[Edit difference data]
____________________

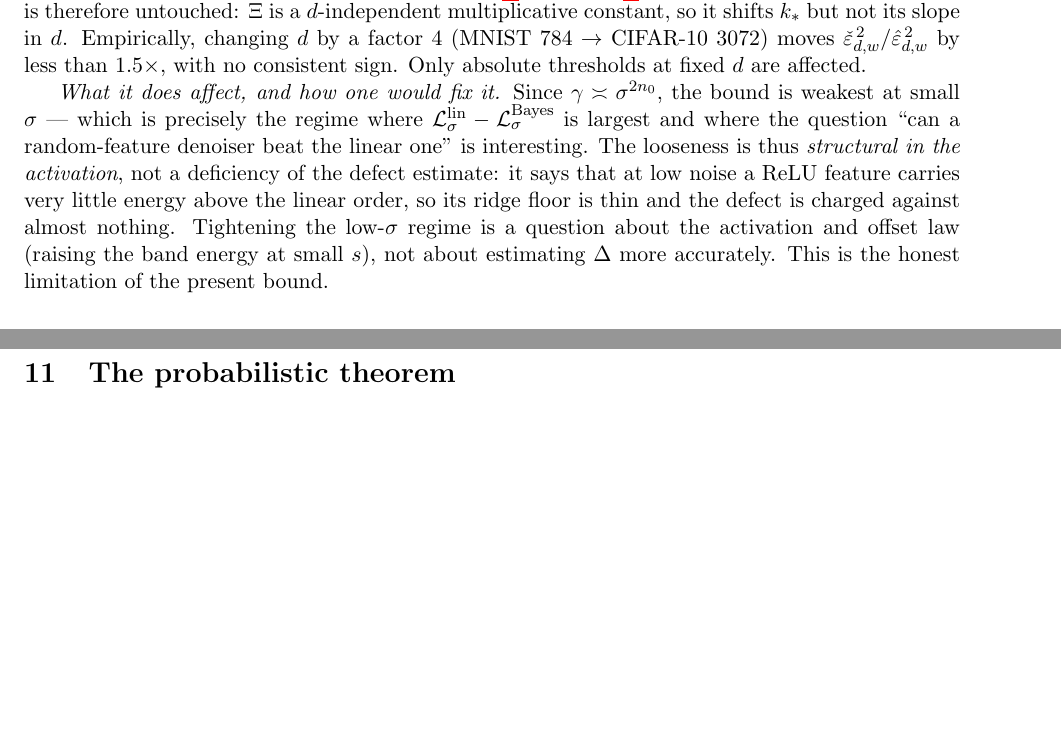
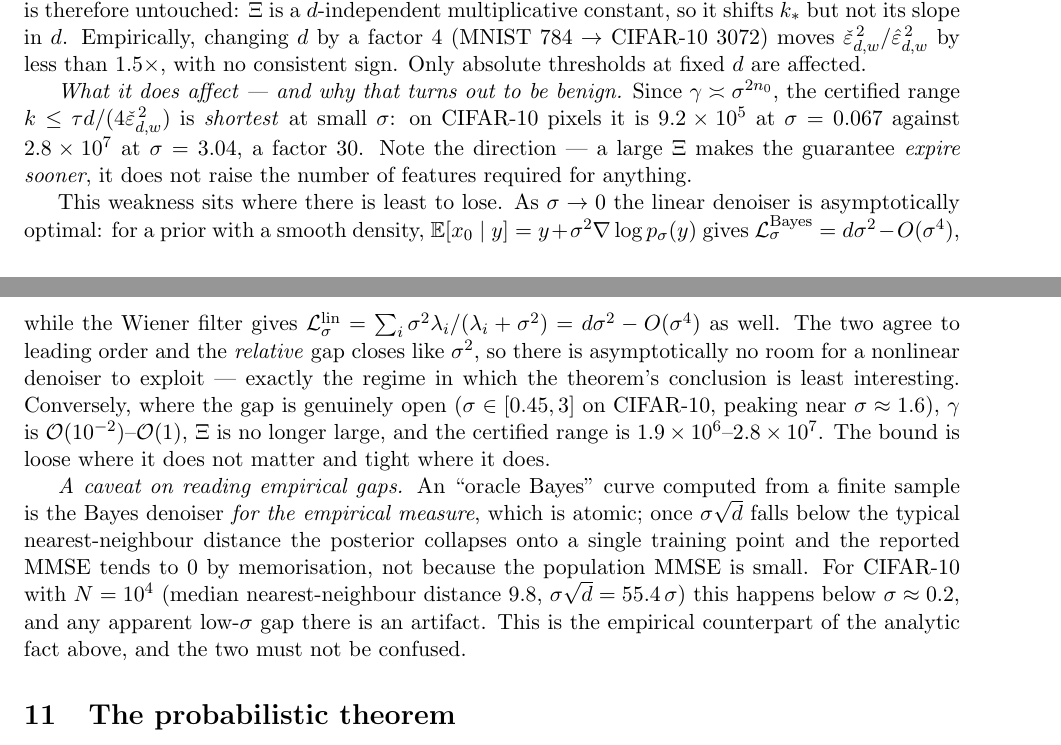
Before and after one commit to Animadversio/CondDiffNonlinearTheory, a LaTeX document (docs/prop1_linear_in_disguise_proof_1.tex): two parts of pages 16 and 17 of 26, joined at a grey line, cut so that both start at the same text, the shorter picture padded with empty space. Compiled offline with pdfLaTeX.

Commit message:
theory: correct the sigma-regime claim in rem:xi-sigma (michimin)
I had written that the bound is weakest at small sigma "which is precisely the
regime where L_lin - L_Bayes is largest". That is backwards. As sigma -> 0 the
linear denoiser is asymptotically OPTIMAL: for a smooth density both
L_Bayes = d sigma^2 - O(sigma^4) and L_lin = sum_i sigma^2 lam_i/(lam_i+sigma^2)
= d sigma^2 - O(sigma^4), so they agree to leading order and the relative gap
closes like sigma^2. There is asymptotically nothing for a nonlinear denoiser to
exploit there.

Consequences, all now stated in the remark:
  * Direction: a large Xi makes the certified range k <= tau d/(4 check_eps^2)
    expire SOONER (9.2e5 at sigma=0.067 vs 2.8e7 at sigma=3.04, a factor 30).
    It does not raise the number of features required for anything.
  * The looseness is therefore benign: it sits where there is least to lose.
    Where the CIFAR gap is genuinely open (sigma in [0.45,3], peak ~1.6), gamma
    is 1e-2..1, Xi is not large, and the certified range is 1.9e6..2.8e7.
  * New caveat paragraph on reading empirical gaps: a finite-sample "oracle
    Bayes" curve is the Bayes denoiser for the ATOMIC empirical measure. Once
    sigma sqrt(d) drops below the typical nearest-neighbour distance the
    posterior collapses onto one training point and the reported MMSE -> 0 by
    memorisation. For CIFAR N=1e4 (median NN distance 9.8, sigma sqrt(d) =
    55.4 sigma) that is sigma < ~0.2, so the apparent low-sigma gap in
    figures/dnn_feature_mmse_cifar10.png is an artifact, not population MMSE.

Compiles clean: 0 errors, 0 undefined references.

Co-Authored-By: Claude Opus 4.8 <noreply@anthropic.com>

```diff
--- a/docs/prop1_linear_in_disguise_proof_1.tex
+++ b/docs/prop1_linear_in_disguise_proof_1.tex
@@ -584,7 +584,11 @@ a growth of $1.6\times10^4$ across the sweep (empirical exponent $\approx 3$ at
 
 \emph{What this does \emph{not} affect.} $\Xi$ is a functional of the modulus $m$, the offset law, $\sigma$ and $\bar c$ --- and of $d$ nowhere. Every $d$-scaling consequence of Theorem~\ref{thm:prob} (Corollary~\ref{cor:table}, and the exponent $\alpha$ in $\hat\varepsilon_d^{\,2}\asymp d^{-\alpha}$) is therefore untouched: $\Xi$ is a $d$-independent multiplicative constant, so it shifts $k_*$ but not its slope in $d$. Empirically, changing $d$ by a factor $4$ (MNIST $784 \to$ CIFAR-10 $3072$) moves $\check\varepsilon_{d,w}^{\,2}/\hat\varepsilon_{d,w}^{\,2}$ by less than $1.5\times$, with no consistent sign. Only absolute thresholds at fixed $d$ are affected.
 
-\emph{What it does affect, and how one would fix it.} Since $\gamma \asymp \sigma^{2n_0}$, the bound is weakest at small $\sigma$ --- which is precisely the regime where $\mathcal L^{\mathrm{lin}}_\sigma - \mathcal L^{\mathrm{Bayes}}_\sigma$ is largest and where the question ``can a random-feature denoiser beat the linear one'' is interesting. The looseness is thus \emph{structural in the activation}, not a deficiency of the defect estimate: it says that at low noise a ReLU feature carries very little energy above the linear order, so its ridge floor is thin and the defect is charged against almost nothing. Tightening the low-$\sigma$ regime is a question about the activation and offset law (raising the band energy at small $s$), not about estimating $\Delta$ more accurately. This is the honest limitation of the present bound.
+\emph{What it does affect --- and why that turns out to be benign.} Since $\gamma\asymp\sigma^{2n_0}$, the certified range $k \le \tau d/(4\check\varepsilon_{d,w}^{\,2})$ is \emph{shortest} at small $\sigma$: on CIFAR-10 pixels it is $9.2\times10^{5}$ at $\sigma=0.067$ against $2.8\times10^{7}$ at $\sigma=3.04$, a factor $30$. Note the direction --- a large $\Xi$ makes the guarantee \emph{expire sooner}, it does not raise the number of features required for anything.
+
+This weakness sits where there is least to lose. As $\sigma\to0$ the linear denoiser is asymptotically optimal: for a prior with a smooth density, $\E[x_0\mid y] = y + \sigma^2\nabla\log p_\sigma(y)$ gives $\mathcal L^{\mathrm{Bayes}}_\sigma = d\sigma^2 - O(\sigma^4)$, while the Wiener filter gives $\mathcal L^{\mathrm{lin}}_\sigma = \sum_i \sigma^2\lambda_i/(\lambda_i+\sigma^2) = d\sigma^2 - O(\sigma^4)$ as well. The two agree to leading order and the \emph{relative} gap closes like $\sigma^2$, so there is asymptotically no room for a nonlinear denoiser to exploit --- exactly the regime in which the theorem's conclusion is least interesting. Conversely, where the gap is genuinely open ($\sigma \in [0.45, 3]$ on CIFAR-10, peaking near $\sigma \approx 1.6$), $\gamma$ is $\mathcal O(10^{-2})$--$\mathcal O(1)$, $\Xi$ is no longer large, and the certified range is $1.9\times10^{6}$--$2.8\times10^{7}$. The bound is loose where it does not matter and tight where it does.
+
+\emph{A caveat on reading empirical gaps.} An ``oracle Bayes'' curve computed from a finite sample is the Bayes denoiser \emph{for the empirical measure}, which is atomic; once $\sigma\sqrt d$ falls below the typical nearest-neighbour distance the posterior collapses onto a single training point and the reported MMSE tends to $0$ by memorisation, not because the population MMSE is small. For CIFAR-10 with $N=10^4$ (median nearest-neighbour distance $9.8$, $\sigma\sqrt d = 55.4\,\sigma$) this happens below $\sigma\approx0.2$, and any apparent low-$\sigma$ gap there is an artifact. This is the empirical counterpart of the analytic fact above, and the two must not be confused.
 \end{remark}
 
 \section{The probabilistic theorem}\label{sec:prob}
```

____________________

Give back exactly the lines from the top of the records to the line containing "Consequences, all now", both included, and no pictures.

Before and after one commit to Animadversio/CondDiffNonlinearTheory, a LaTeX document (docs/prop1_linear_in_disguise_proof_1.tex): two parts of pages 16 and 17 of 26, joined at a grey line, cut so that both start at the same text, the shorter picture padded with empty space. Compiled offline with pdfLaTeX.

Commit message:
theory: correct the sigma-regime claim in rem:xi-sigma (michimin)
I had written that the bound is weakest at small sigma "which is precisely the
regime where L_lin - L_Bayes is largest". That is backwards. As sigma -> 0 the
linear denoiser is asymptotically OPTIMAL: for a smooth density both
L_Bayes = d sigma^2 - O(sigma^4) and L_lin = sum_i sigma^2 lam_i/(lam_i+sigma^2)
= d sigma^2 - O(sigma^4), so they agree to leading order and the relative gap
closes like sigma^2. There is asymptotically nothing for a nonlinear denoiser to
exploit there.

Consequences, all now stated in the remark:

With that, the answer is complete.